      you've tried tepary beans yet, and how has your amaranth turned out?

      the snails delighted in my amaranth sprouts, so I only got one to fruition.
      It was gorgeous, golden, full headed. I had never seen it before except in
      photos. I'm not sure it would polinate properly with only one plant, and
      also I had no clue when to harvest it. I have hung it to dry. I don't
      know if this is appropriate. I had to pull it out yesterday, as today we are
      preparing the garden for the fall season and a new expansion that takes it
      to double the size.

      sorry folks, no "no-till" news here, we did our expansion with full bore
      rototiller and compost amendment. I had to. it used to be a bermuda grass
      (cynodon dactylon) lawn-ish area. I quizzed another international email
      list (GardeningOrganically) and noone had an organic solution to the
      inevitable bermudagrass invasion. black plastic doesn't work on the deep
      stolons, and short of roundup and other haz-mats there doesn't seem to be a
      substance I can apply. I have searched. so the conclusion was that
      hand-picking was the only way. I dreamed of a Fukuoka seedball start, where
      I wouldn't have to do this step, but I have tried in other areas of the yard
      to coexist with the bermuda and it really doesn't work. pretty hideous in
      fact.

      I did try tepary beans, but I think I gave them too much abandonment and too
      little care. they did sprout, and got a few leaves, but I didn't check them
      for a few weeks and they were gone. I didn't even see whether it was
      snails, or lack of watering-attention, or what. my understanding is that
      the teparies have to be far away from other beans, so I had them on the
      other side of the house, among my Calif natives, where I rarely water.
      basically, better luck next year.
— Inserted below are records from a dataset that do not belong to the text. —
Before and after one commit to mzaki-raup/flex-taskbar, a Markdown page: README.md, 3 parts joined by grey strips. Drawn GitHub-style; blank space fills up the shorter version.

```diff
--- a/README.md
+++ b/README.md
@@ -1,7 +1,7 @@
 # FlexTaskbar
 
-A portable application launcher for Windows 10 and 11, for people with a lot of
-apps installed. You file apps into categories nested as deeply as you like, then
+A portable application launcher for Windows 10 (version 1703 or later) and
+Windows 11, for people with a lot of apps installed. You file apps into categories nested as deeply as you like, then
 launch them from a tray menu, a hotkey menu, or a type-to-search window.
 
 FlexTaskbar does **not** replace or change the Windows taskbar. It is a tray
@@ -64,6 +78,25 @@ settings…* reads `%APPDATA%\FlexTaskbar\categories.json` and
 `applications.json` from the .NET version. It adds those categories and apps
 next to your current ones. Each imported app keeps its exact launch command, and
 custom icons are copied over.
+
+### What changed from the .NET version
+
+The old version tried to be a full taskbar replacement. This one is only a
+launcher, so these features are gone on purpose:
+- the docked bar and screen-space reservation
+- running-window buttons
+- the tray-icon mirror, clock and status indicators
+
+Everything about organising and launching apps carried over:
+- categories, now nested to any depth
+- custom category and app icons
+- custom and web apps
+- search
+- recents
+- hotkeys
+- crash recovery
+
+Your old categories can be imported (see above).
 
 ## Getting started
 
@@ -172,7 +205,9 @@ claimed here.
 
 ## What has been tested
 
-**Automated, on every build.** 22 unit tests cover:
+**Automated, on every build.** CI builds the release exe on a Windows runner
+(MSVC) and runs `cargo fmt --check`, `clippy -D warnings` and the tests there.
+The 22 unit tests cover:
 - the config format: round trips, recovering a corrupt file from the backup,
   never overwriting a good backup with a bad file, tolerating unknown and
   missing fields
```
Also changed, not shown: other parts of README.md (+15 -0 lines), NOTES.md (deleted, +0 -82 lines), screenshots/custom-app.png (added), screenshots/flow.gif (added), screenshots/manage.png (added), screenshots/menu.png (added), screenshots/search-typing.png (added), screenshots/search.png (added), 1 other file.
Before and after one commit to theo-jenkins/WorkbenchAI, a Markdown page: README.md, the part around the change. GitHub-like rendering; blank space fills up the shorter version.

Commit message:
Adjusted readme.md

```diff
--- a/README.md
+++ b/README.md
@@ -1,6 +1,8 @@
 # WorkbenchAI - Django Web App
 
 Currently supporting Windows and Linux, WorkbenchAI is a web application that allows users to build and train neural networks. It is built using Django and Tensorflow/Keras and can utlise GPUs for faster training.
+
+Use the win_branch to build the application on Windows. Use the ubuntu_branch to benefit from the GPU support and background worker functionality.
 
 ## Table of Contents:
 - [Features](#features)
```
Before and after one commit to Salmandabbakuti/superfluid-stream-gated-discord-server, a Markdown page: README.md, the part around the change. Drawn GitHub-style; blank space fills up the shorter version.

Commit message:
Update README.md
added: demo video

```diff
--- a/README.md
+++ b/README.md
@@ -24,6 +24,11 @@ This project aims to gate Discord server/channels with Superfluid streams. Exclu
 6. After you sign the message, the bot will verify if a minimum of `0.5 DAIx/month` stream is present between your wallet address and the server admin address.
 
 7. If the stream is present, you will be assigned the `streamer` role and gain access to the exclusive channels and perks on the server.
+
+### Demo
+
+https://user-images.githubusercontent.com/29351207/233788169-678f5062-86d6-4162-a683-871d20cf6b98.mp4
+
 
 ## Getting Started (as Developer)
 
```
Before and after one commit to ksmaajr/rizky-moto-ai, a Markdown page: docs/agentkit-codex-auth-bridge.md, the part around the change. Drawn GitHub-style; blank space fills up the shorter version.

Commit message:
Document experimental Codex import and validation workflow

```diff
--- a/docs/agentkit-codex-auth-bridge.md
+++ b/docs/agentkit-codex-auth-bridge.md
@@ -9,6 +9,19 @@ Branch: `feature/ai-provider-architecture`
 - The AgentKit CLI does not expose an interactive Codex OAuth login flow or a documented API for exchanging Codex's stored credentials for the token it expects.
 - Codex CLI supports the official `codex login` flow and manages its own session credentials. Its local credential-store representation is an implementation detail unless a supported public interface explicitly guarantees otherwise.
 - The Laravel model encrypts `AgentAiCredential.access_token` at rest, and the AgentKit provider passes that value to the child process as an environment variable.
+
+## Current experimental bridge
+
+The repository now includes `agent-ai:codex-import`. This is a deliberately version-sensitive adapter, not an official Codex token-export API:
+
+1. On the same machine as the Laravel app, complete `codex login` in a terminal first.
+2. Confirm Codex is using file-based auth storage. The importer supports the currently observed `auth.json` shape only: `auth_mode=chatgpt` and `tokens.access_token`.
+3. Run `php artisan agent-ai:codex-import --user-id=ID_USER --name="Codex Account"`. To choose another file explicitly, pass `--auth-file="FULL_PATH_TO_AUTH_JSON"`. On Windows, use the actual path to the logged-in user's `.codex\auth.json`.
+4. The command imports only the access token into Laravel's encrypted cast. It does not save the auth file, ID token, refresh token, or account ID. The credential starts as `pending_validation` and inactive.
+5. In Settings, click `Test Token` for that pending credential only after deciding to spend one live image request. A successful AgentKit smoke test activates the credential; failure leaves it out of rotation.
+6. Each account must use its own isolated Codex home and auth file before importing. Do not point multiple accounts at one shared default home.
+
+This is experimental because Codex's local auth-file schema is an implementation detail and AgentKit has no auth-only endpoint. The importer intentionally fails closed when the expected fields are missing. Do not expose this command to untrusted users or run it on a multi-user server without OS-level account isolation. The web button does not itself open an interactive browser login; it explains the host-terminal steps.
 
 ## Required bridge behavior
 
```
      other beans/legumes: this year I have grown Anazazi (Bountiful Gardens),
      Mixed heirloom french snap (Bountiful Gardens), O'odham Vayo (Native
      Seed/Search), Tongue of fire (Bountiful Gardens), Yoeme Purple string
      (Native Seed/Search), and the Native Seed/search cowpeas - I don't have the
      variety name in front of me. last yr the cowpeas were great. this yr I put
      them in very late and they're still going strong. I've grown the Yoeme for
      2 years - they aren't the best green bean ever. The Mixed heirloom are far
      better as green beans. but the Anasazi and the Tongue of fire are so pretty
      as dried beans. we have yet to eat them, but the harvest is in. I did all
      of these in biointensive layout and maintenance, altho many I included in my
      Native American 4 sisters area, which kinda crossed over the line
      approaching a Fukuoka inspired wildness. I pulled the corn & beans as they
      matured, but the squash is still out there. I have noticed on the cowpeas
      that they do better if I ease off the water once they begin to set.

      squash in the 4 sisters section is Native Seeds/search Tohono O'odham Ha:l,
      Mayo Kama, and Cooks Gardens Rouge Vif pumpkin. the Mayo Kama & pumpkin are
      maturing, while we eat the Ha:l young - it is excellent. I also grow Cooks
      Gardens Tromboncino, which I select because it is a zucchini-like squash yet
      is vining. I need the small footprint. All of the squash does much better
      with water.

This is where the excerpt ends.